The UK should expect ebola cases within months, according to the country's chief medical officer.
The deadly virus has already claimed more than 4,000 lives in West Africa. The spread of the disease across international borders is a growing cause for concern, with suspected cases being reported in the US, Spain and Macedonia.
It is feared it is just a matter of time before Ebola reaches UK shores.
Chief medical officer Sally Davies said: "The big problem is in West Africa where the doubling rate is every four weeks and it really is going up and up, so it will not be surprising if we have spill over into this country. I would expect a handful of cases over the next few months."
A nationwide drill comprising an eight-hour simulation at locations across the country was implemented to test whether Britain is prepared to handle an outbreak.
The exercise, which was ordered by David Cameron as part of the UK's contingency plan, involved staff from hospitals, the ambulance service and Public Health England.
Ministers joined medical professionals in protective clothing, as actors simulated symptoms of the deadly virus.
The simulation demonstrated that procedures were in place to tackle any reports of the virus.
In one staged scenario a patient who collapsed at Gateshead shopping centre was assessed in a controlled environment and placed in isolation at the Royal Victoria Infirmary in Newcastle.
Samples were sent for testing at the Porton Down science laboratories in Wiltshire and, after returning an Ebola diagnosis, the patient was transferred to the Royal Free in London.
Following the drills the Health Secretary Jeremy Hunt said he was "doubly reassured" the NHS could cope with any potential outbreak and was confident "robust plans" are in place if the disease reached the UK.
He said: "This is an extremely useful exercise and I feel doubly reassured that we have robust plans in place in the event that we get an ebola case in the UK.
"We will evaluate what went well and what we need to improve.

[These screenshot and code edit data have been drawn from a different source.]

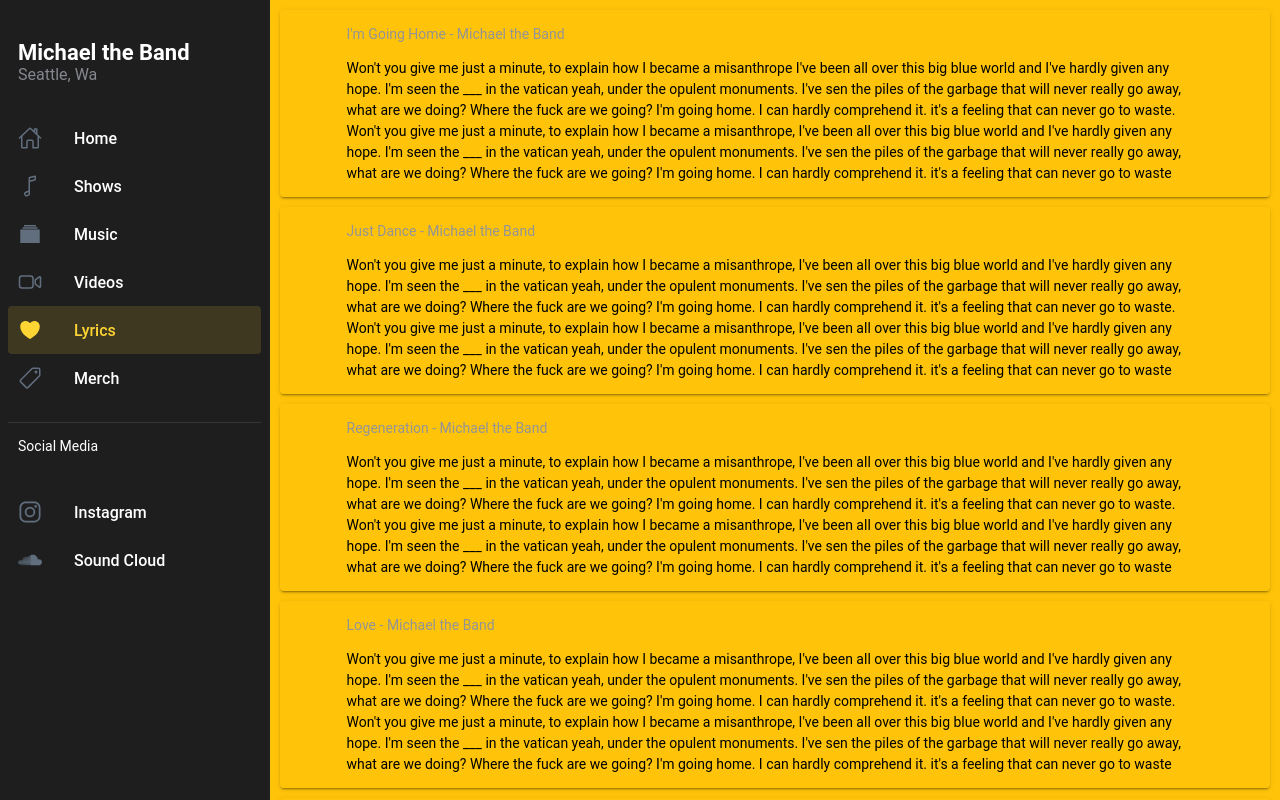
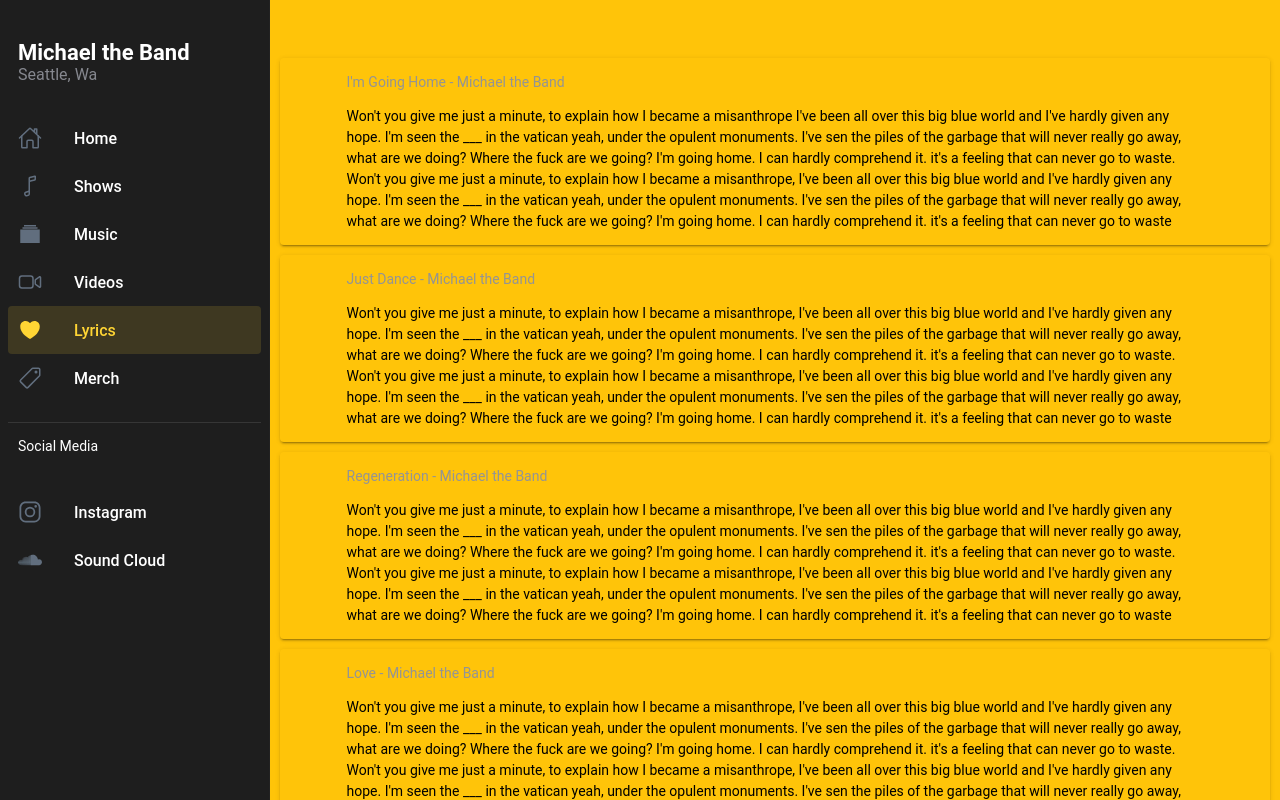
Before and after one commit to kasingj2/michael-band-web-app, a React (Create React App) app: page /lyrics in a window 1280 px wide. Built offline with nearby package versions, Linux system fonts and the light colour scheme.

Commit message:
working to fix menu bug

```diff
--- a/src/components/Menu.tsx
+++ b/src/components/Menu.tsx
@@ -82,13 +82,11 @@ const socialMedias: SocialMedia[] = [
   }
 ]
 
-const labels = ['Family', 'Friends', 'Notes', 'Work', 'Travel', 'Reminders'];
-
 const Menu: React.FC = () => {
   const location = useLocation();
 
   return (
-    <IonMenu contentId="main" type="overlay">
+    <IonMenu contentId="main" type="overlay" >
       <IonContent>
         <IonList id="inbox-list">
           <IonListHeader>Michael the Band</IonListHeader>
--- a/src/components/MusicPlayer.tsx
+++ b/src/components/MusicPlayer.tsx
@@ -33,7 +33,7 @@ export const MusicPlayer = (props: any) => {
                             <IonList>
                                 {tracksData && tracksData.map(track => {
                                     return (
-                                        <IonItem onClick={() => props.setCurrentSongDetail(track)} button>
+                                        <IonItem key={track.trackName} onClick={() => props.setCurrentSongDetail(track)} button>
                                             <IonLabel slot='start'> {track.trackName}</IonLabel>
                                             <IonLabel> {track.trackLength}</IonLabel>
                                             <IonIcon slot='end' ios={musicalNoteOutline}></IonIcon>
--- a/src/pages/Home.tsx
+++ b/src/pages/Home.tsx
@@ -9,22 +9,23 @@ import YouTubeFooter from '../components/YoutubeFooter'
 import YoutubePlayer from '../components/YoutubePlayer';
 import EmailSignupForm from '../components/EmailSignupForm';
 import { menuOutline } from 'ionicons/icons';
+import SongDetailsJson from '../data/SongDetails.json'
+
 const Home: FC = () => {
 
-    const [currentSongDetail, setCurrentSongDetail] = useState({
-        "trackName": "I'm Going Home",
-        "trackLength": "4:02",
-        "youtubeVideoId": "ZQF1rSVu4oo"
-    })
+    const [currentSongDetail, setCurrentSongDetail] = useState(SongDetailsJson.albums['Michael-the-Band'].tracks[0])
 
     const playButtonOnClick = () => {
         setCurrentSongDetail(currentSongDetail)
     }
+    const imageCardStyle = {
+        boxShadow: 'none'
+    }
 
     return (
-        <IonPage>
-            <IonContent class="maincontent" fullscreen>
-                <IonCard>
+        <>
+            <IonContent class="maincontent" fullscreen >
+                <IonCard style={imageCardStyle}>
                     <IonCardContent className="ion-justify-content-center">
                         <img className='michaelsImg' src={michaelImage} alt="michaels"></img>
                     </IonCardContent>
@@ -40,7 +41,7 @@ const Home: FC = () => {
                 <EmailSignupForm />
             </IonContent>
             <div style={{ height: '20rem' }}></div>
-        </IonPage >
+        </>
     );
 };
 
--- a/src/pages/Lyrics.tsx
+++ b/src/pages/Lyrics.tsx
@@ -5,7 +5,6 @@ import LyricsComponent from "../components/LyricsComponent";
 const Lyrics = ({ name }: any) => {
 
   return (
-    <IonPage>
     <IonContent fullscreen>
       <IonHeader collapse="condense">
         <IonToolbar>
@@ -13,7 +12,6 @@ const Lyrics = ({ name }: any) => {
       </IonHeader>
       <LyricsComponent />
     </IonContent>
-    </IonPage>
   )
 }
 
--- a/src/pages/Page.tsx
+++ b/src/pages/Page.tsx
@@ -7,49 +7,28 @@ type props = {
   Component: React.FC
 }
 
+const headerStyle = {
+  height: '3rem',
+  zIndex: '1'
+}
 const toolbarStyle = {
-  backgroundColor: 'transparent'
+  border: 'none'
 }
 
 const Page = ({ Component }: props) => {
 
-  const mainComponent = () => {
-    return <Component />
-  }
-
   return (
-    <div className='pageMenuToggle'>
-      <IonHeader>
-        <IonToolbar>
+    <IonPage>
+      <IonHeader style={headerStyle} class="ion-no-border">
+        <IonToolbar style={toolbarStyle}>
           <IonButtons slot="start">
             <IonMenuButton />
           </IonButtons>
-          <IonTitle>title</IonTitle>
         </IonToolbar>
       </IonHeader>
-      {mainComponent()}
-    </div>
+      <Component />
+    </IonPage>
   );
 };
 
 export default Page;
-
-
-{/* <IonPage>
-<IonHeader>
-  <IonToolbar>
-    <IonButtons slot="start">
-      <IonMenuButton />
-    </IonButtons>
-    <IonTitle>{name}</IonTitle>
-  </IonToolbar>
-</IonHeader>
-
-<IonContent fullscreen>
-  <IonHeader collapse="condense">
-    <IonToolbar>
-      <IonTitle size="large">{name}</IonTitle>
-    </IonToolbar>
-  </IonHeader>
-</IonContent>
-</IonPage> */}
--- a/src/theme/variables.css
+++ b/src/theme/variables.css
@@ -186,7 +186,7 @@ http://ionicframework.com/docs/theming/ */
 
   .ios ion-modal {
     --ion-background-color: var(--ion-color-step-100);
-    --ion-toolbar-background: var(--ion-color-step-150);
+    --ion-toolbar-background: transparent;
     --ion-toolbar-border-color: var(--ion-color-step-250);
   }
 
@@ -224,11 +224,8 @@ http://ionicframework.com/docs/theming/ */
     --ion-color-step-850: #dbdbdb;
     --ion-color-step-900: #e7e7e7;
     --ion-color-step-950: #f3f3f3;
-
     --ion-item-background: #1e1e1e;
-
-    --ion-toolbar-background: #1f1f1f;
-
+    --ion-toolbar-background: transparent;
     --ion-tab-bar-background: #1f1f1f;
 
     --ion-card-background: #1e1e1e;
@@ -352,7 +349,7 @@ http://ionicframework.com/docs/theming/ */
 
   .ios ion-modal {
     --ion-background-color: var(--ion-color-step-100);
-    --ion-toolbar-background: var(--ion-color-step-150);
+    --ion-toolbar-background: transparent;
     --ion-toolbar-border-color: var(--ion-color-step-250);
   }
 
@@ -393,7 +390,7 @@ http://ionicframework.com/docs/theming/ */
 
     --ion-item-background: #1e1e1e;
 
-    --ion-toolbar-background: #1f1f1f;
+    --ion-toolbar-background: transparent;
 
     --ion-tab-bar-background: #1f1f1f;
 
```
Lines whose indentation alone changed are shown as unchanged.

This exercise is just one small part of our ongoing contingency plans for ebola. It builds on activity we routinely practise for a wide variety of illnesses and other emergencies."
The government recently announced that in an effort to thwart the spread of the disease passengers at major terminals will be checked for potential symptoms of virus. All ports in the UK will also be monitoring ships for any potential signs of Ebola in a bid to stop the virus spreading to Britain.

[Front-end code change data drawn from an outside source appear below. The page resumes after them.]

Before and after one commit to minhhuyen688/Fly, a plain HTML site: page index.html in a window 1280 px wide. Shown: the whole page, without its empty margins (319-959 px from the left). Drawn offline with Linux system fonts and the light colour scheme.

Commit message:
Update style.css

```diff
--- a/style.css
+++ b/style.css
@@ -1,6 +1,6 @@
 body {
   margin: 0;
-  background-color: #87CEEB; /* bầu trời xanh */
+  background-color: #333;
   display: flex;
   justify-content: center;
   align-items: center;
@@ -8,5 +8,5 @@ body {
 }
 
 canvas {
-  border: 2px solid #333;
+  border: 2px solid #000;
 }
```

There is currently no effective vaccine for ebola, but Russia announced on Saturday (11 October) that it expected to produce three within the next six months.
In Spain, three more people are under observation in a Madrid hospital, taking the number currently being monitored for ebola symptoms to 16.
44-year-old Spanish nurse Teresa Romero, the first person known to have contracted the disease outside West Africa during the current outbreak, remains in a stable condition.
Around 4,000 people have died after contracting ebola which broke out in western Africa in March.
The UN warned that the number of recorded cases is doubling every week.
Earlier, the director of the Centers for Disease Control warned that unless action is taken, Ebola could become the world's "next Aids".